The animals revolt against the owner of the farm, Mr. Jones (Czar Nicholas) in order to realize their dream of justice and equality, which they label Animalism (Marxism). For a time Animalism nears fruition until two pigs Napoleon (Stalin) and Snowball (Trotsky) struggle for the direction of the farm. From there, Animal Farm descends into a totalitarian state with each of the seven commandments being modified to justify the pigs' violence and greed. The ending is brilliant (tease line).

Even with the information of this short summary, Animal Farm is a brilliant story and a perfect read. Everyone need read this book. Everyone will glean something from it.

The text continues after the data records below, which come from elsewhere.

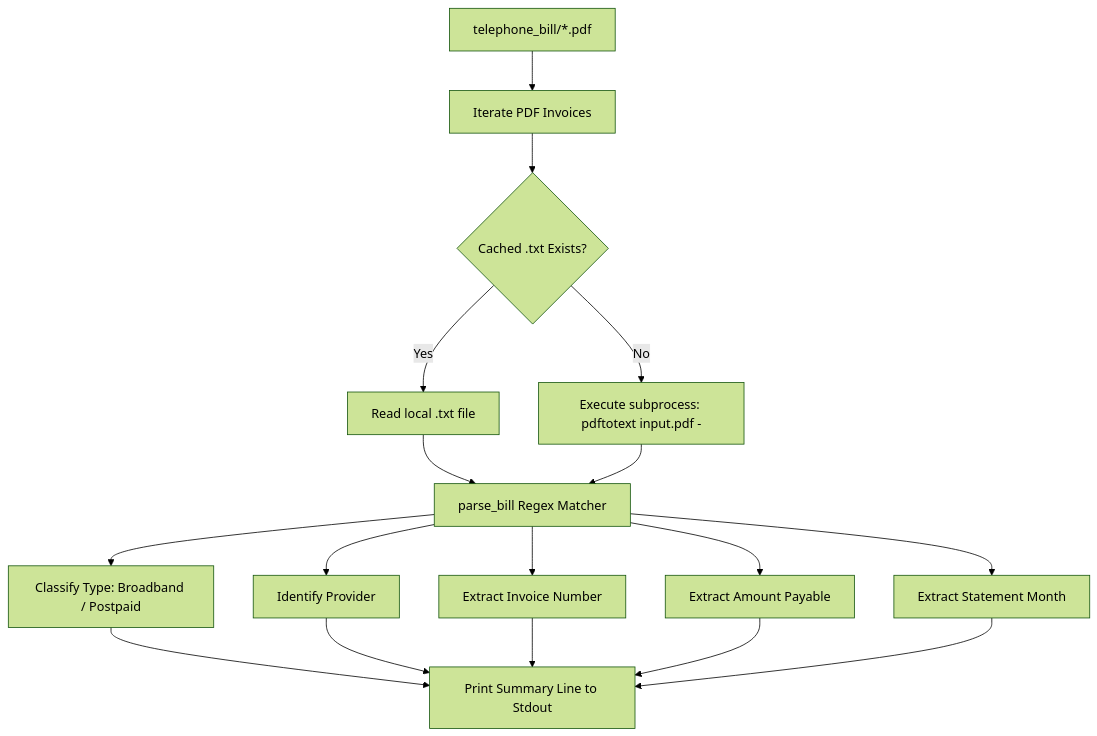
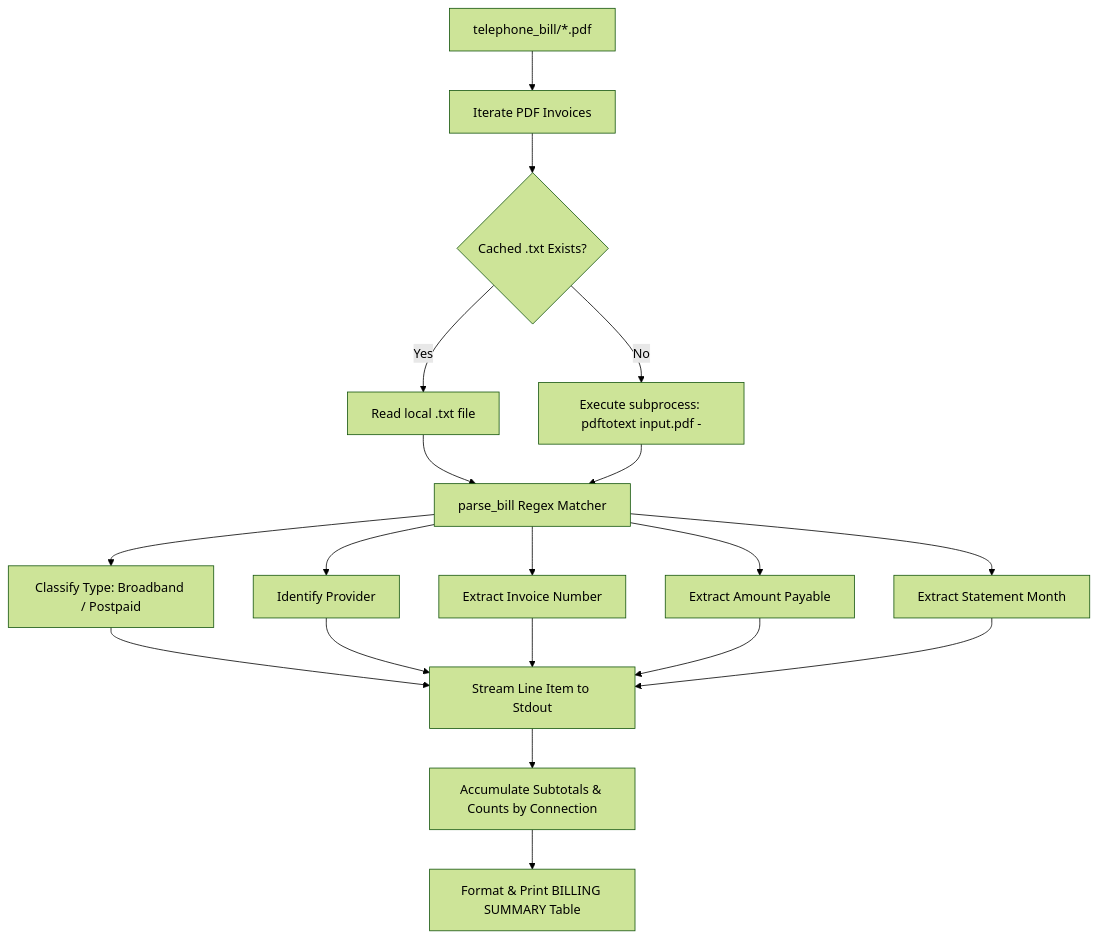
One commit to dev-bikash-web/telephone-bill-maker changed the diagram in Document/test_parser.md. Above: the diagram before and after it, drawn with Mermaid (forest theme). The commit also changed other lines of this file and 3 other files, not shown here.

````diff
--- a/Document/test_parser.md
+++ b/Document/test_parser.md
@@ -79,21 +83,24 @@
 ```mermaid
 graph TD
     BillsDir[telephone_bill/*.pdf] --> Loop[Iterate PDF Invoices]
     Loop --> CacheCheck{Cached .txt Exists?}
     CacheCheck -->|Yes| ReadCache[Read local .txt file]
     CacheCheck -->|No| Subproc["Execute subprocess: pdftotext input.pdf -"]
     ReadCache --> Parser[parse_bill Regex Matcher]
     Subproc --> Parser
     
     Parser --> MatchType[Classify Type: Broadband / Postpaid]
     Parser --> MatchProv[Identify Provider]
     Parser --> MatchInv[Extract Invoice Number]
     Parser --> MatchAmt[Extract Amount Payable]
     Parser --> MatchMonth[Extract Statement Month]
     
-    MatchType --> PrintResult[Print Summary Line to Stdout]
-    MatchProv --> PrintResult
-    MatchInv --> PrintResult
-    MatchAmt --> PrintResult
-    MatchMonth --> PrintResult
+    MatchType --> StreamItem[Stream Line Item to Stdout]
+    MatchProv --> StreamItem
+    MatchInv --> StreamItem
+    MatchAmt --> StreamItem
+    MatchMonth --> StreamItem
+    
+    StreamItem --> Accumulator[Accumulate Subtotals & Counts by Connection]
+    Accumulator --> SummaryBlock[Format & Print BILLING SUMMARY Table]
 ```
````
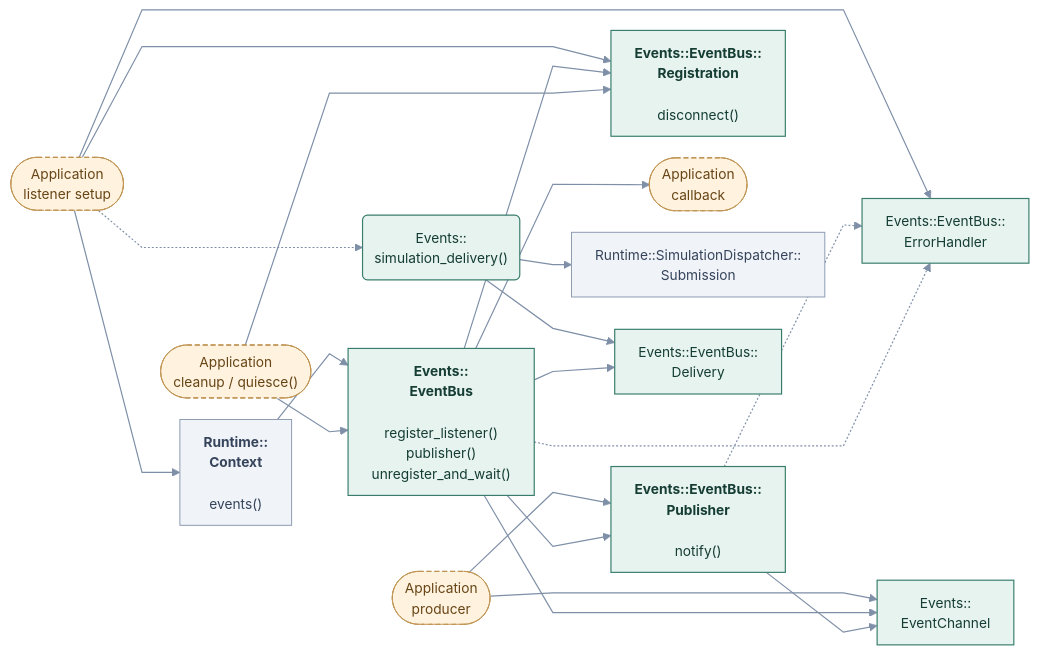
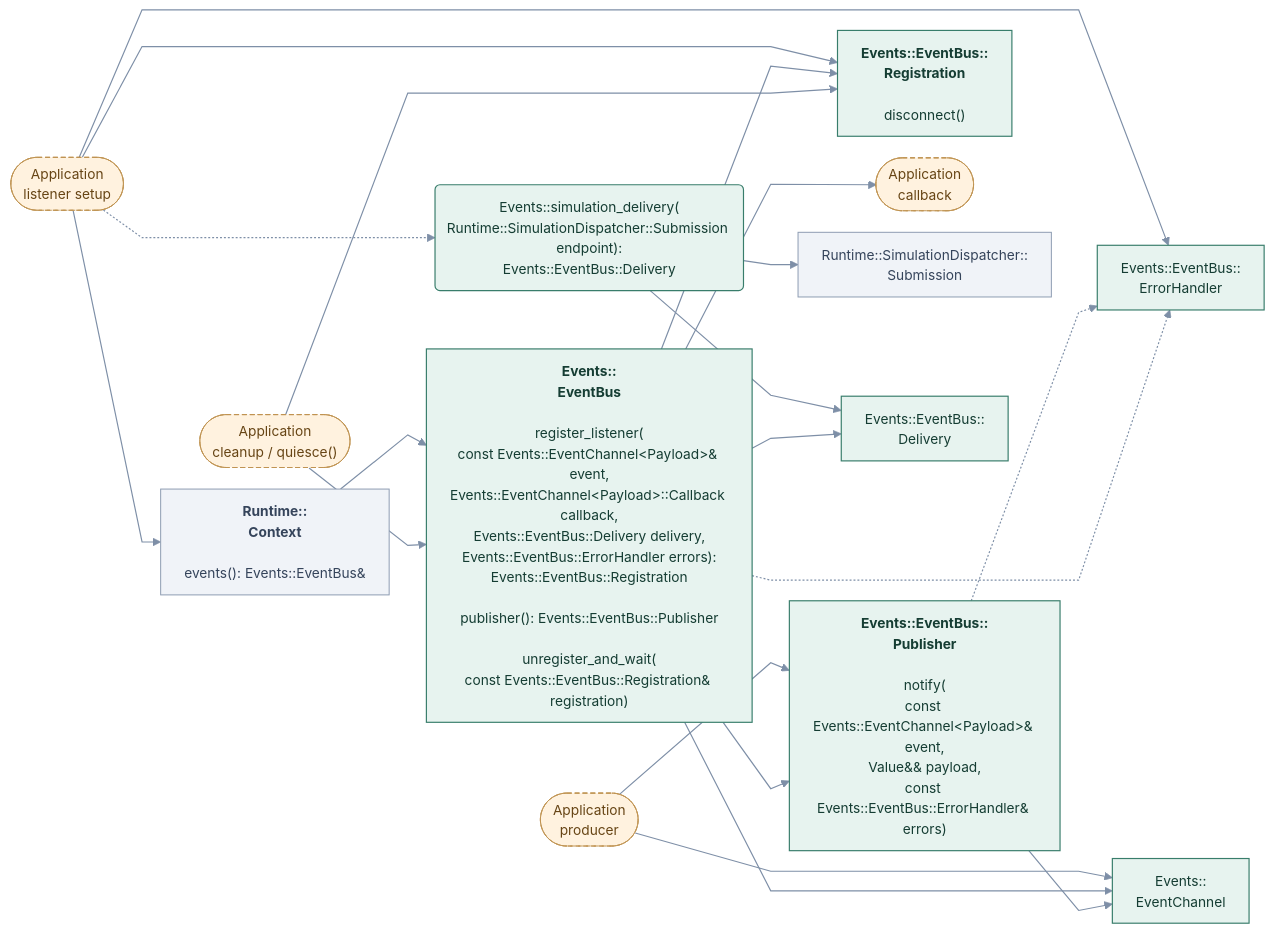
Before and after one commit to cppcooper/cheryl-engine: the diagram in docs/site/engine-systems/diagrams/events-application.mmd, drawn with Mermaid. The commit also changed 22 other files, not shown here.

First line of the commit message:
Adds argument and result types to application diagrams

```diff
--- a/docs/site/engine-systems/diagrams/events-application.mmd
+++ b/docs/site/engine-systems/diagrams/events-application.mmd
@@ -1,53 +1,53 @@
 ---
 config:
   theme: base
   themeVariables:
     fontFamily: system-ui, sans-serif
     fontSize: 14px
   flowchart:
     htmlLabels: true
     curve: linear
     nodeSpacing: 22
     rankSpacing: 38
     padding: 12
 ---
 flowchart LR
     accTitle: Events · application registration and delivery
     accDescr: Arrows point toward the API or type used, not call order or data flow. Methods beneath type names are selected application entry points; Implement hooks marks engine-invoked overrides. Dashed arrows mark optional choices.
     k0(["Application<br/>producer"]):::app
     k1["Events::<br/>EventChannel"]:::focal
-    k2["<b>Events::EventBus::<br/>Publisher</b><br/><br/>notify()"]:::focal
+    k2["<b>Events::EventBus::<br/>Publisher</b><br/><br/>notify(<br/>const Events::EventChannel&lt;Payload&gt;&amp; event,<br/>Value&amp;&amp; payload,<br/>const Events::EventBus::ErrorHandler&amp; errors)"]:::focal
     k3(["Application<br/>listener setup"]):::app
-    k4["<b>Runtime::<br/>Context</b><br/><br/>events()"]:::neighbor
-    k5["<b>Events::<br/>EventBus</b><br/><br/>register_listener()<br/>publisher()<br/>unregister_and_wait()"]:::focal
+    k4["<b>Runtime::<br/>Context</b><br/><br/>events(): Events::EventBus&amp;"]:::neighbor
+    k5["<b>Events::<br/>EventBus</b><br/><br/>register_listener(<br/>const Events::EventChannel&lt;Payload&gt;&amp; event,<br/>Events::EventChannel&lt;Payload&gt;::Callback callback,<br/>Events::EventBus::Delivery delivery,<br/>Events::EventBus::ErrorHandler errors):<br/>Events::EventBus::Registration<br/><br/>publisher(): Events::EventBus::Publisher<br/><br/>unregister_and_wait(<br/>const Events::EventBus::Registration&amp; registration)"]:::focal
     k6["<b>Events::EventBus::<br/>Registration</b><br/><br/>disconnect()"]:::focal
     k7(["Application<br/>callback"]):::app
-    k8("Events::<br/>simulation_delivery()"):::focal
+    k8("Events::simulation_delivery(<br/>Runtime::SimulationDispatcher::Submission endpoint):<br/>Events::EventBus::Delivery"):::focal
     k9["Runtime::SimulationDispatcher::<br/>Submission"]:::neighbor
     k10["Events::EventBus::<br/>Delivery"]:::focal
     k11["Events::EventBus::<br/>ErrorHandler"]:::focal
     k12(["Application<br/>cleanup / quiesce()"]):::app
     k0 --> k1
     k0 --> k2
     k3 --> k6
     k5 --> k1
     k5 --> k6
     k5 --> k7
     k3 -.-> k8
     k8 --> k9
     k8 --> k10
     k5 --> k10
     k3 --> k11
     k12 --> k6
     k3 --> k4
     k4 --> k5
     k5 --> k2
     k12 --> k5
     k2 --> k1
     k2 -.-> k11
     k5 -.-> k11
     classDef focal fill:#e7f3ef,stroke:#387d6b,color:#153d33,stroke-width:1.2px
     classDef neighbor fill:#f0f3f8,stroke:#8c9bb1,color:#35445b,stroke-width:1px
     classDef app fill:#fff2df,stroke:#c09452,color:#674515,stroke-dasharray:5 3
     classDef system fill:#eaf0fc,stroke:#617fab,color:#263f69,stroke-width:1.2px
     linkStyle default stroke:#7e8fa7,stroke-width:1.2px
```
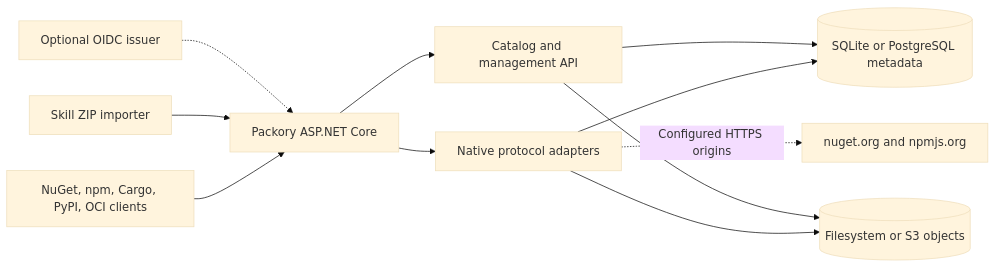
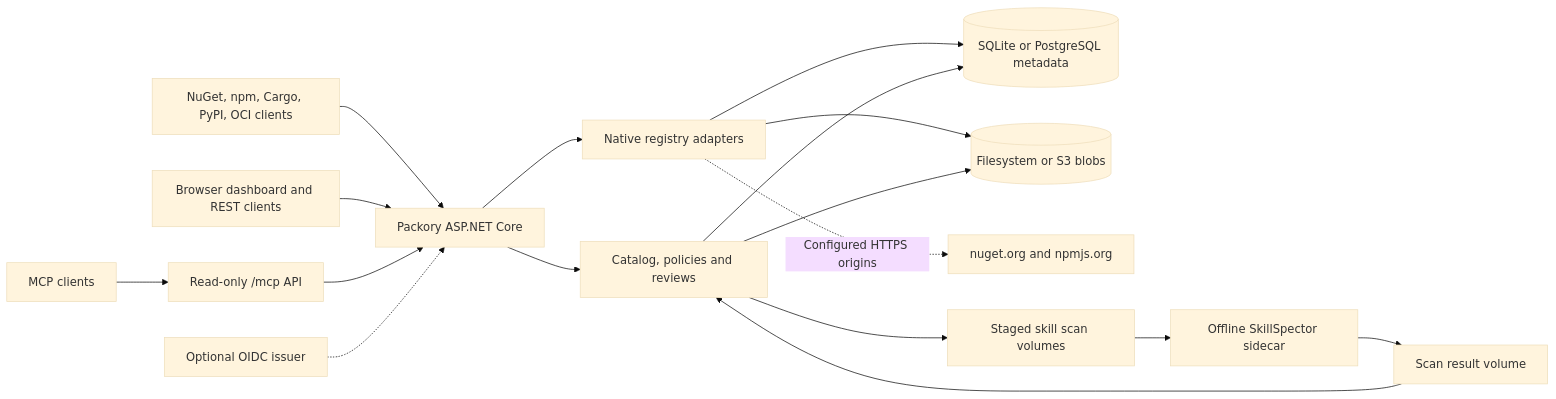
One commit to Cenn0/Packory changed the diagram in README.md. Above: the diagram before and after it, drawn with Mermaid (base theme). The commit also changed other lines of this file, not shown here.

Commit message:
docs: document registry and MCP scan boundaries

````diff
--- a/README.md
+++ b/README.md
@@ -78,13 +79,19 @@
 ```mermaid
 flowchart LR
-  C[NuGet, npm, Cargo, PyPI, OCI clients] --> A[Packory ASP.NET Core]
-  K[Skill ZIP importer] --> A
-  O[Optional OIDC issuer] -.-> A
-  A --> N[Native protocol adapters]
-  A --> M[Catalog and management API]
-  N --> D[(SQLite or PostgreSQL metadata)]
-  M --> D
-  N --> B[(Filesystem or S3 objects)]
-  M --> B
-  N -.->|Configured HTTPS origins| U[nuget.org and npmjs.org]
+  C["NuGet, npm, Cargo, PyPI, OCI clients"] --> App["Packory ASP.NET Core"]
+  Dashboard["Browser dashboard and REST clients"] --> App
+  MCP["MCP clients"] --> ReadOnly["Read-only /mcp API"]
+  ReadOnly --> App
+  OIDC["Optional OIDC issuer"] -.-> App
+  App --> Protocol["Native registry adapters"]
+  App --> Catalog["Catalog, policies and reviews"]
+  Protocol --> DB[("SQLite or PostgreSQL metadata")]
+  Catalog --> DB
+  Protocol --> Blob[("Filesystem or S3 blobs")]
+  Catalog --> Blob
+  Protocol -. "Configured HTTPS origins" .-> Upstream["nuget.org and npmjs.org"]
+  Catalog --> Queue["Staged skill scan volumes"]
+  Queue --> Scanner["Offline SkillSpector sidecar"]
+  Scanner --> Result["Scan result volume"]
+  Result --> Catalog
 ```
````
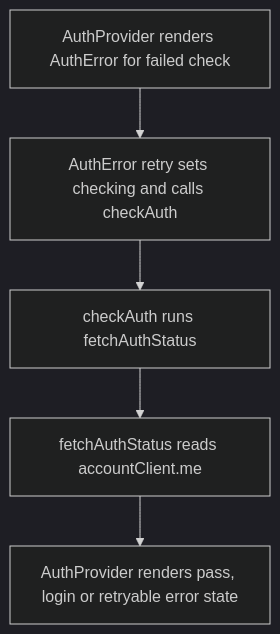
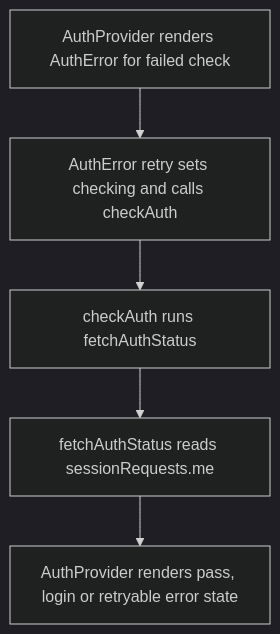
One commit to Kevinjohn/capacitylens changed the second of 2 diagrams in user-stories/account/US-ACCOUNT-08-session-verification.md. Above: the diagram before and after it, drawn with Mermaid (dark theme). The commit also changed other lines of this file and 10 other files, not shown here.

````diff
--- a/user-stories/account/US-ACCOUNT-08-session-verification.md
+++ b/user-stories/account/US-ACCOUNT-08-session-verification.md
@@ -28,7 +28,7 @@
 ```mermaid
 flowchart TD
   error["AuthProvider renders AuthError for failed check"] --> retry["AuthError retry sets checking and calls checkAuth"]
   retry --> fetch["checkAuth runs fetchAuthStatus"]
-  fetch --> me["fetchAuthStatus reads accountClient.me"]
+  fetch --> me["fetchAuthStatus reads sessionRequests.me"]
   me --> status["AuthProvider renders pass, login or retryable error state"]
 ```
````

On one level it is a great and engrossing fairy tale. A real page-turner with eye opening concepts. On another level it's an allegory of the Bolshevik Revolution with each animal representing the participants. Read it on any level you desire - just read it. Then read it again. On every level, George Orwell's, Animal Farm is as relevant today as it was when it was published at the end of World War II. The message is a universal one.